Further on, we came across a nice mixed flock of Fieldfare, Redwing and Starling feeding in a field of stubble. They were very easily spooked, flying up into the trees along the hedge line at any perceived sign of trouble, before dropping back down again shortly afterwards. Nearby, on the verge, we surprised a lovely pair of Grey Partridge right by the road, which moved away from us stealthily into the vegetation. However, despite the sunshine, we were having no luck with Little Owls. We stopped at several old barns and large oak trees which on other days might have provided us with one or two, but for whatever reason they were not there today.
We were about to give up, but we had one last site to try. We pulled up in view of the barns and there stood not one, but two Little Owls basking in the morning sun! We got a really good look at them, while they were looking at us, heads bobbing up and down (theirs, not ours!) as they did so. Real characters.
From there we headed up to Titchwell. On the way, we stopped to admire a field full of Brown Hares. There were at least ten in one large block of winter wheat today, chasing each other round, but no boxing while we were there. As we climbed out of the car at Titchwell, a Red Kite flew overhead, west over the car park. It stopped to circle over the trees, before heading off along the coast.
It may only be February, but birds are on the move already. Some of our winter visitors are already leaving (or have left!), and others are gathering in sight of the coast, staging, in anticipation of making the journey further north. A lot of the Pink-footed Geese have already departed, but there were small groups flying west along the coast all day today. They are probably heading up to Scotland now, where they will stop for a while before making the journey onwards to Iceland to breed.
As usual, the reserve at Titchwell provided the opportunity to observe an excellent selection of waders. The drained grazing marsh pool held a Ringed Plover and a couple of Redshank, and a small group of Dunlin flew in just as we moved on. There was a nice group of Avocet out on the freshmarsh, though they were roosting with their feet wet, given the continued high water levels.
The few remaining small bits of island still showing above the flood also held a few Dunlin, plus several Lapwing, a Turnstone and a Grey Plover. However, the Volunteer Marsh had more variety – more of the same, plus Oystercatcher, Curlew, Black-tailed Godwit, several Knot. A Spotted Redshank flew over calling, but unfortunately didn’t drop in. On the tidal pools, we added Bar-tailed Godwit. Out on the beach, a little group of Sanderling were chasing in and out of the waves as they broke on the sand. As we walked back later, a single Greenshank had dropped in to the Volunteer Marsh on the rising tide and fed along the edge of one of the channels.

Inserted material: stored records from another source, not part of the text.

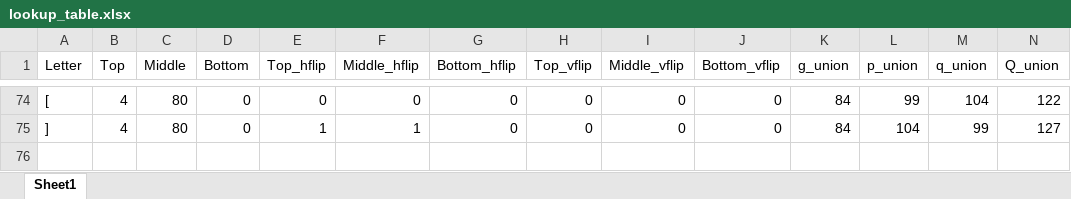
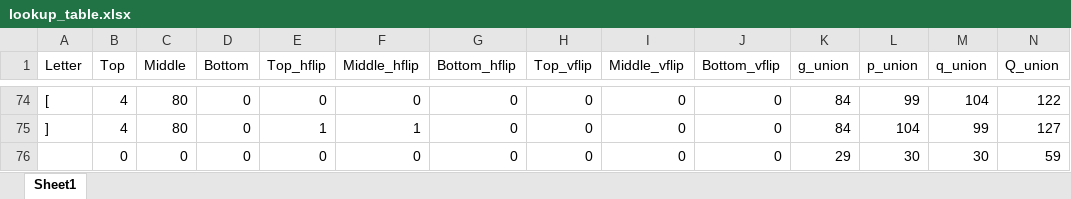
Before and after one commit to clhin/megatale, an Excel workbook: misc/lookup_table.xlsx, sheet Sheet1, drawn as a sheet; only a part is shown, gaps mark what is left out; values as stored, in another font and other column widths than the file's, no borders; rows hold the shown columns only; the diff names each change by its address in the sheet, - before the commit and + after, or states it on an @@ line.

```diff
--- a/misc/lookup_table.xlsx (sheet Sheet1)
+++ b/misc/lookup_table.xlsx (sheet Sheet1)
+row 76:  | 0 | 0 | 0 | 0 | 0 | 0 | 0 | 0 | 0 | 29 | 30 | 30 | 59
```
Also changed, not shown: 4 other files.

There was also a good selection of wildfowl to be seen. Out on the freshmarsh, the ducks and geese were enjoying the raised water levels. A large flock of Brent Geese had flown in from the saltmarsh to bathe and preen. Numbers of ducks were down on recent weeks, but there were still plenty of Teal, plus a smattering of Wigeon and Shoveler and a handful of Gadwall. There were several Pintail as well, although they were hiding at the back – we got better views of a small group a little further along, out on the tidal pools. The reedbed pool held a few Pochard and Tufted Duck.
There were fewer ducks as well out on the sea than in recent weeks. There was still a decent raft of Common Scoter and a few Goldeneye, but we couldn’t find anything else today. A Red-throated Diver flew past and a Great Crested Grebe was diving further out.

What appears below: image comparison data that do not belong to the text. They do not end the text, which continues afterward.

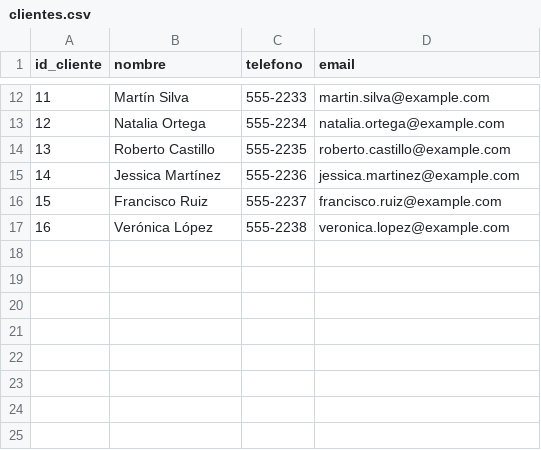
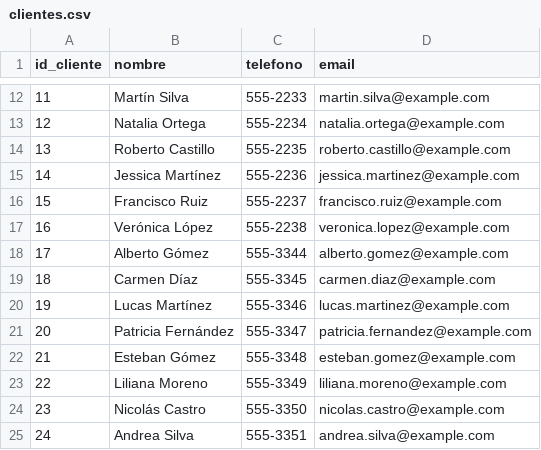
Before and after one commit to Josedoria93/sql_project, a CSV file: clientes.csv, drawn as a sheet; only a part is shown, gaps mark what is left out.

Commit message:
datos

```diff
--- a/clientes.csv
+++ b/clientes.csv
@@ -17 +17,9 @@ id_cliente,nombre,telefono,email
 16,Verónica López,555-2238,veronica.lopez@example.com
+17,Alberto Gómez,555-3344,alberto.gomez@example.com
+18,Carmen Díaz,555-3345,carmen.diaz@example.com
+19,Lucas Martínez,555-3346,lucas.martinez@example.com
+20,Patricia Fernández,555-3347,patricia.fernandez@example.com
+21,Esteban Gómez,555-3348,esteban.gomez@example.com
+22,Liliana Moreno,555-3349,liliana.moreno@example.com
+23,Nicolás Castro,555-3350,nicolas.castro@example.com
+24,Andrea Silva,555-3351,andrea.silva@example.com
```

The feeders around the Visitor Centre are always alive with tits and finches. We stopped to scan them and a burst of twittering song from the alders nearby caught our attention. After a little bit of searching, we located the source – a couple of very smart male Siskin. Then it was back to the car for lunch, to the sound of the Bullfinches calling from the sallows and with little groups of Golden Plover passing west overhead.

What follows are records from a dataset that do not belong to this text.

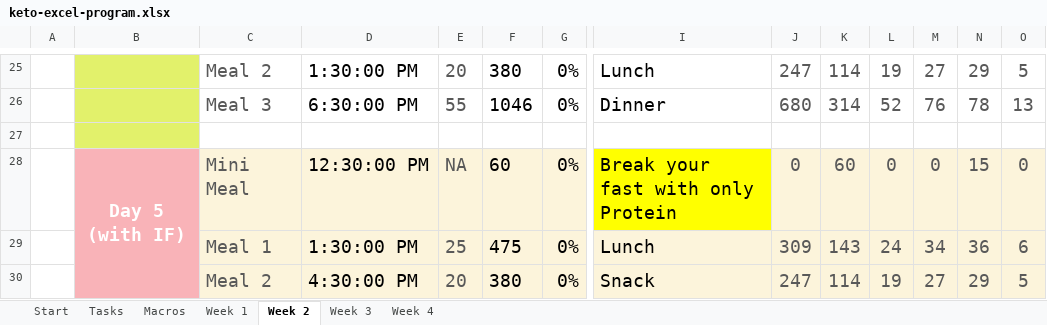
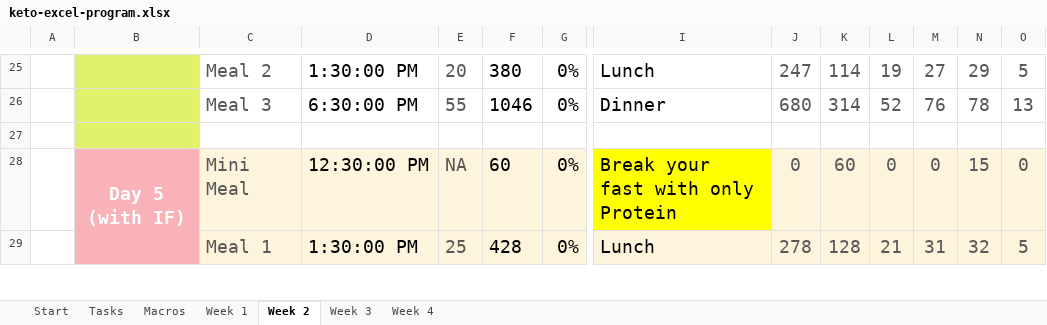
Before and after one commit to sahil-bawa/ExcelKeto, an Excel workbook: keto-excel-program.xlsx, sheet Week 2, drawn as a sheet; only a part is shown, gaps mark what is left out; values as stored, in another font and other column widths than the file's, no borders; charts and pictures and conditional formats and table styles not drawn; removed rows and columns are numbered as before the commit, all else as after; rows hold the shown columns only; the diff covers the shown part only; the diff names each change by its address in the sheet, - before the commit and + after, or states it on an @@ line.

```diff
--- a/keto-excel-program.xlsx (sheet Week 2)
+++ b/keto-excel-program.xlsx (sheet Week 2)
-row 29:  |  | Meal 1 | 1:30:00 PM | 25 | 475 | 0% | Lunch | 309 | 143 | 24 | 34 | 36 | 6
-row 30:  |  | Meal 2 | 4:30:00 PM | 20 | 380 | 0% | Snack | 247 | 114 | 19 | 27 | 29 | 5
+row 29:  |  | Meal 1 | 1:30:00 PM | 25 | 428 | 0% | Lunch | 278 | 128 | 21 | 31 | 32 | 5
```
Also changed, not shown: 1 added row, 26 edited cells and cell formats elsewhere in this sheet, sheet Week 4, sheet Week 3, sheet Macros, sheet Start, sheet Tasks, sheet Week 1, formulas that keep their value, charts or pictures.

The rest of the afternoon was spent at Burnham Overy. As soon as we got out of the car, a Barn Owl floated silently over the road beside us and started to hunt along the grassy margin of the field opposite. Great to watch and a sign of things to come!
As usual, the grazing marshes on the walk out were alive with waders. The large flocks of Lapwing and Golden Plover were whirling round all the time, seemingly spooked by any sudden movement overhead, friend or foe. There were lots of Curlew and, in amongst them, we found a couple of much smaller Ruff. The flooded dips in the grass were ringed with little groups of diminutive Dunlin. Once we got up onto the seawall, there were even more waders out on the saltmarsh.
There were still plenty of geese out on the grazing marshes, but the numbers now are dominated by Brent Geese. Most of the Pink-footed Geese have departed already, but still some small groups remained out on the grass. As we had seen in the morning, more Pinkfeet were still heading west overhead.
Suddenly all the birds behind us took off, the large flocks of Wigeon particularly noisily. We looked round just in time to see a sleek, streamlined shape powering towards us. A small, male Peregrine shot through, down over the reeds and low across the grass towards the Golden Plover flock by the dunes, scattering everything as it went. Interestingly, on our walk back later we were to see exactly the same thing again – it has obviously identified a lucrative food source out on the marshes here.
That was not the only raptor to be seen here. As well as several Marsh Harriers and Kestrels, it didn’t take us long to locate one of the wintering Rough-legged Buzzards, out on one of its favoured posts across the other side of the grazing marshes. A pale Common Buzzard perched on a nearby post provided a useful highlight of the pitfall of Rough-legged Buzzard identification – the Common Buzzard being strikingly creamy-white on head and underparts, but clearly lacking the contrasting black belly patch of its rarer cousin. While we were scanning the marshes, the second Rough-legged Buzzard appeared over the pines and dropped down to land in the dunes, its very pale head and dark belly standing out even at a distance. We walked over into the dunes to get a better look at it through the scope.
However, the afternoon really belonged to the owls. Holkham and Burnham Overy are often good for Barn Owl, but we had an amazing performance from them today. After the one we had seen on arrival, we picked up a couple more distantly from the seawall, looking towards the pines. Then one appeared in front of us and proceeded to hunt over the seawall itself, where it dropped down suddenly into the grass. The local Kestrel came over for a look and landed a couple of metres away, where the two engaged in a stare-off. As the Barn Owl took off again, we could see it had caught a vole. The Kestrel wouldn’t leave it alone and set off in pursuit, swooping down at it until the Barn Owl dropped into the reeds. The Kestrel then gave up and when the Owl reappeared the vole had gone – hopefully eaten!
There were so many Barn Owls, it was hard to count them all properly. There were at least six in view at one time, so probably more in total out hunting. Eventually the Short-eared Owl appeared – bigger, longer-winged, and better camouflaged than its smaller cousins. It was hunting a bit further over, towards the pines today, but we got great views of it through the scope, quartering back and forth on its stiff wings. From out in the dunes, we could see it hiding in the grass, looking round furtively all the time, its yellow irises flashing in the late afternoon sunlight.
As the light started to fade, we walked back, stopping to admire the view across the saltmarsh as the sun descended to the west. Another great day of winter birding, with a very respectable list of around 90 species for the day, as well as plenty of owls. Not bad!